## PROBLEM DETAILS
The full listing should be reproduced exactly as it appears.

## DATASET EXTRACT

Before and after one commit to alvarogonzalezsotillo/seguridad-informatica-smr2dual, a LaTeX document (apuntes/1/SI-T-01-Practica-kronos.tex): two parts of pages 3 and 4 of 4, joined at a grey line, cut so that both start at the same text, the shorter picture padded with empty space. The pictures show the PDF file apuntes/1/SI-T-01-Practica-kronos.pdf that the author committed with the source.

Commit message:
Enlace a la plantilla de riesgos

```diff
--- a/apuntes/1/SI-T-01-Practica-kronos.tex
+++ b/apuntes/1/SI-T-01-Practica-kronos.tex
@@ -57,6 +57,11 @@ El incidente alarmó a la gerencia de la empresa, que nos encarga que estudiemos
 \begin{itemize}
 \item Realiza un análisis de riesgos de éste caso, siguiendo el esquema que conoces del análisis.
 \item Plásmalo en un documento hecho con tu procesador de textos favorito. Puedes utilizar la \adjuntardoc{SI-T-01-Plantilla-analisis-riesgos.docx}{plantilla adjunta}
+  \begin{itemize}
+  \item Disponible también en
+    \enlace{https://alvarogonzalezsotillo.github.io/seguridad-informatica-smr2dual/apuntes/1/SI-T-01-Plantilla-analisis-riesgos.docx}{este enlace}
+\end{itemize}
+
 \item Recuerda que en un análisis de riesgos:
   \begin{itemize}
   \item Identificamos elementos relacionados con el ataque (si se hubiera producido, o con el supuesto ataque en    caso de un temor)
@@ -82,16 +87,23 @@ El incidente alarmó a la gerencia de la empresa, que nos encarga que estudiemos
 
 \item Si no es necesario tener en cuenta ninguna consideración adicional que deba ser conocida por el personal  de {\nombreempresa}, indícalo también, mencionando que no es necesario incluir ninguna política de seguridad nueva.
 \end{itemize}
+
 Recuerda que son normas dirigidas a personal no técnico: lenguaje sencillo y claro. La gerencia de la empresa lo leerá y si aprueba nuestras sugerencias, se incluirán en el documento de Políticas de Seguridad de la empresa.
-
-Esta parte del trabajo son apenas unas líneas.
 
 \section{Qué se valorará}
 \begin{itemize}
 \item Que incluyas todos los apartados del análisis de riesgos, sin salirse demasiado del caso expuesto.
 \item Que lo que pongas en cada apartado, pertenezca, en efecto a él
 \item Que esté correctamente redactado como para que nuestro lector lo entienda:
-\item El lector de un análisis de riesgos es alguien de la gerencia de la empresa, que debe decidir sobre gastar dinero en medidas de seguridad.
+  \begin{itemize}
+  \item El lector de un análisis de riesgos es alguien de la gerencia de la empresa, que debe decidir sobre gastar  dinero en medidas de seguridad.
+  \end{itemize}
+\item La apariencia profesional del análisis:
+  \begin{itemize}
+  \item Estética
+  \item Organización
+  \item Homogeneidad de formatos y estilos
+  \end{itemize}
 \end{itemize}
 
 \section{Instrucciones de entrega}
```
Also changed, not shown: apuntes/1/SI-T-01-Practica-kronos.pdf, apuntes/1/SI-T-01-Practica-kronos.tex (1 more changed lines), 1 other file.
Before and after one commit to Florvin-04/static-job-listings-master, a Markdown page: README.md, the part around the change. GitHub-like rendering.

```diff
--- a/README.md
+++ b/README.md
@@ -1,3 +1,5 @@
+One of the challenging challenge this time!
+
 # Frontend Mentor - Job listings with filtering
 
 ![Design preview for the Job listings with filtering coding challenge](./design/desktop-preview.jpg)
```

## OUTPUT
Before and after one commit to alvarogonzalezsotillo/seguridad-informatica-smr2dual, a LaTeX document (apuntes/1/SI-T-01-Practica-kronos.tex): two parts of pages 3 and 4 of 4, joined at a grey line, cut so that both start at the same text, the shorter picture padded with empty space. The pictures show the PDF file apuntes/1/SI-T-01-Practica-kronos.pdf that the author committed with the source.

Commit message:
Enlace a la plantilla de riesgos

```diff
--- a/apuntes/1/SI-T-01-Practica-kronos.tex
+++ b/apuntes/1/SI-T-01-Practica-kronos.tex
@@ -57,6 +57,11 @@ El incidente alarmó a la gerencia de la empresa, que nos encarga que estudiemos
 \begin{itemize}
 \item Realiza un análisis de riesgos de éste caso, siguiendo el esquema que conoces del análisis.
 \item Plásmalo en un documento hecho con tu procesador de textos favorito. Puedes utilizar la \adjuntardoc{SI-T-01-Plantilla-analisis-riesgos.docx}{plantilla adjunta}
+  \begin{itemize}
+  \item Disponible también en
+    \enlace{https://alvarogonzalezsotillo.github.io/seguridad-informatica-smr2dual/apuntes/1/SI-T-01-Plantilla-analisis-riesgos.docx}{este enlace}
+\end{itemize}
+
 \item Recuerda que en un análisis de riesgos:
   \begin{itemize}
   \item Identificamos elementos relacionados con el ataque (si se hubiera producido, o con el supuesto ataque en    caso de un temor)
@@ -82,16 +87,23 @@ El incidente alarmó a la gerencia de la empresa, que nos encarga que estudiemos
 
 \item Si no es necesario tener en cuenta ninguna consideración adicional que deba ser conocida por el personal  de {\nombreempresa}, indícalo también, mencionando que no es necesario incluir ninguna política de seguridad nueva.
 \end{itemize}
+
 Recuerda que son normas dirigidas a personal no técnico: lenguaje sencillo y claro. La gerencia de la empresa lo leerá y si aprueba nuestras sugerencias, se incluirán en el documento de Políticas de Seguridad de la empresa.
-
-Esta parte del trabajo son apenas unas líneas.
 
 \section{Qué se valorará}
 \begin{itemize}
 \item Que incluyas todos los apartados del análisis de riesgos, sin salirse demasiado del caso expuesto.
 \item Que lo que pongas en cada apartado, pertenezca, en efecto a él
 \item Que esté correctamente redactado como para que nuestro lector lo entienda:
-\item El lector de un análisis de riesgos es alguien de la gerencia de la empresa, que debe decidir sobre gastar dinero en medidas de seguridad.
+  \begin{itemize}
+  \item El lector de un análisis de riesgos es alguien de la gerencia de la empresa, que debe decidir sobre gastar  dinero en medidas de seguridad.
+  \end{itemize}
+\item La apariencia profesional del análisis:
+  \begin{itemize}
+  \item Estética
+  \item Organización
+  \item Homogeneidad de formatos y estilos
+  \end{itemize}
 \end{itemize}
 
 \section{Instrucciones de entrega}
```
Also changed, not shown: apuntes/1/SI-T-01-Practica-kronos.pdf, apuntes/1/SI-T-01-Practica-kronos.tex (1 more changed lines), 1 other file.
Before and after one commit to Florvin-04/static-job-listings-master, a Markdown page: README.md, the part around the change. GitHub-like rendering.

```diff
--- a/README.md
+++ b/README.md
@@ -1,3 +1,5 @@
+One of the challenging challenge this time!
+
 # Frontend Mentor - Job listings with filtering
 
 ![Design preview for the Job listings with filtering coding challenge](./design/desktop-preview.jpg)
```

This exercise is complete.